• [Problem]
Reproduce each record in the listing below exactly as written.

------ Input records

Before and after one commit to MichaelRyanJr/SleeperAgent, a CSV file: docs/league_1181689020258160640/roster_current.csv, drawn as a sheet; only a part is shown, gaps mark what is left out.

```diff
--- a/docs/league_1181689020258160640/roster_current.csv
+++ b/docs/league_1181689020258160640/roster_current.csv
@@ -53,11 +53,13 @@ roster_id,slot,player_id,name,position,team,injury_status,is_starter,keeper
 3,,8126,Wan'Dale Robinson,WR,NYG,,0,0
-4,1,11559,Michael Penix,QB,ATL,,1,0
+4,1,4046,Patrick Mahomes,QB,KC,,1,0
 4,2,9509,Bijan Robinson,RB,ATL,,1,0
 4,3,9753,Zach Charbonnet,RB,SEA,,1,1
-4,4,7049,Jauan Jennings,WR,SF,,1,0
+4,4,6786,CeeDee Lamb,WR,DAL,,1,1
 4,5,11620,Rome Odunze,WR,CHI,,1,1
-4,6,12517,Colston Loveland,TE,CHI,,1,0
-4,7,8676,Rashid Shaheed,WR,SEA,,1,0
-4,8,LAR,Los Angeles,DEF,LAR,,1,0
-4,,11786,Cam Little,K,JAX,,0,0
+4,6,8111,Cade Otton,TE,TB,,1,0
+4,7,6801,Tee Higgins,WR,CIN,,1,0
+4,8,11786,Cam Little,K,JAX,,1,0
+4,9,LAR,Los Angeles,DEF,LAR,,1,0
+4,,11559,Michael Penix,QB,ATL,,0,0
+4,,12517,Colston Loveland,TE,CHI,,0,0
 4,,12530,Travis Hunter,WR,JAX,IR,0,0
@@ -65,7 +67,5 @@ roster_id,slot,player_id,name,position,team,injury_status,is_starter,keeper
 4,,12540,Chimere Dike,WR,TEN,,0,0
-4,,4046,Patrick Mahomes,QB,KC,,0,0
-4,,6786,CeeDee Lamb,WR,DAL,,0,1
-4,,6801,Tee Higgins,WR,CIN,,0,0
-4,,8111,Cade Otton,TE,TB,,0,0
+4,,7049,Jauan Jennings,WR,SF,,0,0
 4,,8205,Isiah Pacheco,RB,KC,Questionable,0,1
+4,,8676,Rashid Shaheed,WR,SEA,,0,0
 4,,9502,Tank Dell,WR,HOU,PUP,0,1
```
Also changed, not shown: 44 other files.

------------

• [Solution for this task]
Before and after one commit to MichaelRyanJr/SleeperAgent, a CSV file: docs/league_1181689020258160640/roster_current.csv, drawn as a sheet; only a part is shown, gaps mark what is left out.

```diff
--- a/docs/league_1181689020258160640/roster_current.csv
+++ b/docs/league_1181689020258160640/roster_current.csv
@@ -53,11 +53,13 @@ roster_id,slot,player_id,name,position,team,injury_status,is_starter,keeper
 3,,8126,Wan'Dale Robinson,WR,NYG,,0,0
-4,1,11559,Michael Penix,QB,ATL,,1,0
+4,1,4046,Patrick Mahomes,QB,KC,,1,0
 4,2,9509,Bijan Robinson,RB,ATL,,1,0
 4,3,9753,Zach Charbonnet,RB,SEA,,1,1
-4,4,7049,Jauan Jennings,WR,SF,,1,0
+4,4,6786,CeeDee Lamb,WR,DAL,,1,1
 4,5,11620,Rome Odunze,WR,CHI,,1,1
-4,6,12517,Colston Loveland,TE,CHI,,1,0
-4,7,8676,Rashid Shaheed,WR,SEA,,1,0
-4,8,LAR,Los Angeles,DEF,LAR,,1,0
-4,,11786,Cam Little,K,JAX,,0,0
+4,6,8111,Cade Otton,TE,TB,,1,0
+4,7,6801,Tee Higgins,WR,CIN,,1,0
+4,8,11786,Cam Little,K,JAX,,1,0
+4,9,LAR,Los Angeles,DEF,LAR,,1,0
+4,,11559,Michael Penix,QB,ATL,,0,0
+4,,12517,Colston Loveland,TE,CHI,,0,0
 4,,12530,Travis Hunter,WR,JAX,IR,0,0
@@ -65,7 +67,5 @@ roster_id,slot,player_id,name,position,team,injury_status,is_starter,keeper
 4,,12540,Chimere Dike,WR,TEN,,0,0
-4,,4046,Patrick Mahomes,QB,KC,,0,0
-4,,6786,CeeDee Lamb,WR,DAL,,0,1
-4,,6801,Tee Higgins,WR,CIN,,0,0
-4,,8111,Cade Otton,TE,TB,,0,0
+4,,7049,Jauan Jennings,WR,SF,,0,0
 4,,8205,Isiah Pacheco,RB,KC,Questionable,0,1
+4,,8676,Rashid Shaheed,WR,SEA,,0,0
 4,,9502,Tank Dell,WR,HOU,PUP,0,1
```
Also changed, not shown: 44 other files.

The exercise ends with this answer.